"Many Leonids are also bright. Usually, the meteors are white or bluish-white, but in recent years some observers reported yellow-pink and copper-colored ones," according to Astronomy.com.
Last time we checked with astronomer James Keating about star-gazing it was in October during the Orionids shower.
"The best place to watch is anywhere the sky is dark, but remember there are no guarantees that you will see any," James told us. "So one should always have a chair, blanket, etc. to enable one to sit back, look up and enjoy the night sky and maybe be lucky enough to see a meteor."
That was in October, mind you. So a warm coat, gloves and hat and less time outside might be in order for November.
One of the 10 coolest things to know about the Leonids, from Space.com: "Leonids are spawned by the comet Tempel-Tuttle. Every 33 years, it rounds the Sun and then goes back to the outer solar system. On each passage across Earth's orbit, Tempel-Tuttle lays down another trail of debris..."

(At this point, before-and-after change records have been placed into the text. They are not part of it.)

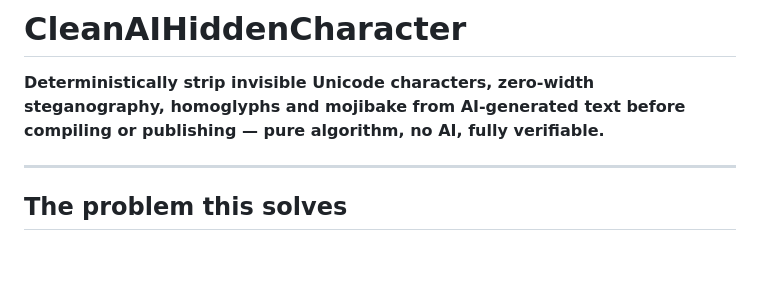
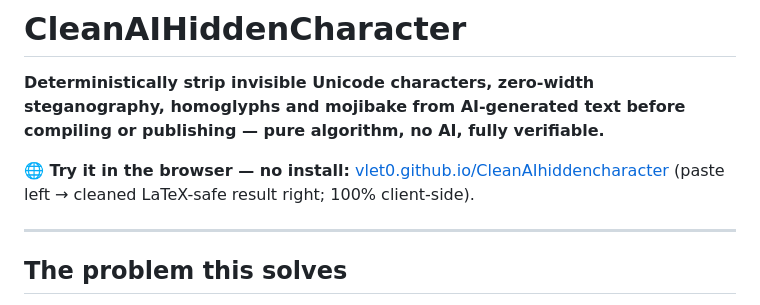
Before and after one commit to Vlet0/CleanAIhiddencharacter, a Markdown page: README.md, the part around the change. Rendered like a GitHub page; blank space fills up the shorter version.

```diff
--- a/README.md
+++ b/README.md
@@ -3,6 +3,8 @@
 # CleanAIHiddenCharacter
 
 **Deterministically strip invisible Unicode characters, zero-width steganography, homoglyphs and mojibake from AI-generated text before compiling or publishing — pure algorithm, no AI, fully verifiable.**
+
+**🌐 Try it in the browser — no install:** [vlet0.github.io/CleanAIhiddencharacter](https://vlet0.github.io/CleanAIhiddencharacter/) (paste left → cleaned LaTeX-safe result right; 100% client-side).
 
 ---
 
```
Also changed, not shown: README.vi.md (+2 -0 lines).
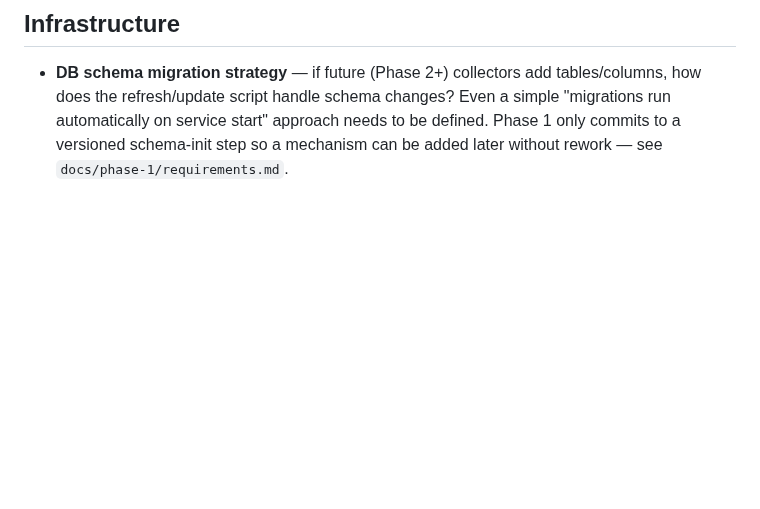
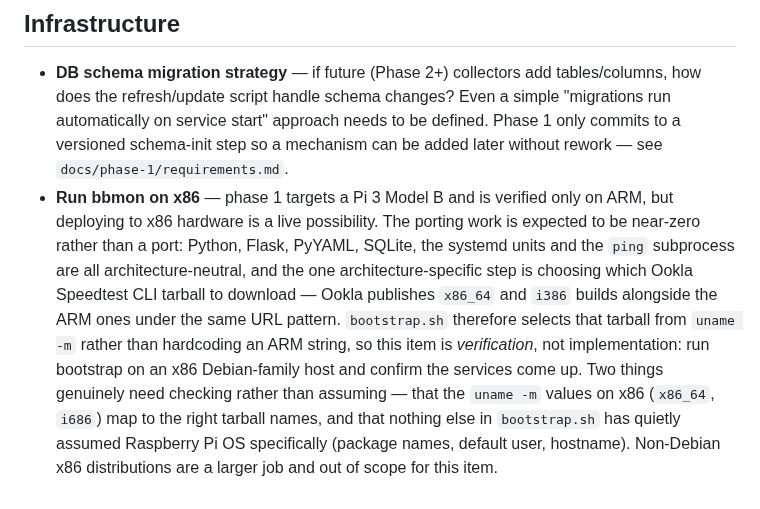
Before and after one commit to alexshepherd99/bbmon, a Markdown page: BACKLOG.md, the part around the change. GitHub-like rendering; blank space fills up the shorter version.

Commit message:
Note the path to running bbmon on x86
Phase 1 targets a Pi 3 Model B and will be verified on ARM only, but
x86 deployment is a live possibility. Records that the only
architecture-specific step is the Ookla tarball selection, so the
future work is verification rather than a port.

Co-Authored-By: Claude Opus 5 <noreply@anthropic.com>

```diff
--- a/BACKLOG.md
+++ b/BACKLOG.md
@@ -25,3 +25,4 @@ Deferred from phase 1 on 2026-08-05 as hardening rather than hole-closing — ea
 ## Infrastructure
 
 - **DB schema migration strategy** — if future (Phase 2+) collectors add tables/columns, how does the refresh/update script handle schema changes? Even a simple "migrations run automatically on service start" approach needs to be defined. Phase 1 only commits to a versioned schema-init step so a mechanism can be added later without rework — see `docs/phase-1/requirements.md`.
+- **Run bbmon on x86** — phase 1 targets a Pi 3 Model B and is verified only on ARM, but deploying to x86 hardware is a live possibility. The porting work is expected to be near-zero rather than a port: Python, Flask, PyYAML, SQLite, the systemd units and the `ping` subprocess are all architecture-neutral, and the one architecture-specific step is choosing which Ookla Speedtest CLI tarball to download — Ookla publishes `x86_64` and `i386` builds alongside the ARM ones under the same URL pattern. `bootstrap.sh` therefore selects that tarball from `uname -m` rather than hardcoding an ARM string, so this item is *verification*, not implementation: run bootstrap on an x86 Debian-family host and confirm the services come up. Two things genuinely need checking rather than assuming — that the `uname -m` values on x86 (`x86_64`, `i686`) map to the right tarball names, and that nothing else in `bootstrap.sh` has quietly assumed Raspberry Pi OS specifically (package names, default user, hostname). Non-Debian x86 distributions are a larger job and out of scope for this item.
```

The Leonids shower is so-called because the meteors seem to radiate outward from the constellation Leo. The starting point, called the radiant for obvious reasons, is found in the part of Leo that looks like a backwards question mark.
The Leonids have been called a meteor "storm" (rather than just a "shower") some years, but reports say this year will be limited to "at best 10 to 15 meteors per hour." The last Leonid storm, with thousands of shooting stars per hour, was in 2002.
A report from MSNBC says there is a reason this year's display is a bit different: there will be "two peaks of activity, one on Saturday morning and another on Tuesday morning (Nov. 20)."
The shower’s peak occurs across North America before dawn November 17. The Moon reaches First Quarter on the 20th, so it will only interfere if you observe before moonset, around 10 p.m. local time. Even then, bright Leonids should shine through nicely.
What is a meteor? It's the streak of light that we see when a meteoroid enters Earth's atmosphere. The Leonids usually contain many bright meteors with trails that can be seen for several minutes. Fireballs may be seen with the naked eye.
The shower began in mid-November. To see the Leonids, lie outside in a dark place between midnight and dawn. Point your feet east and look carefully.
To make sure you get the best view possible, remember to check the weather forecast and conditions before you head outside to watch.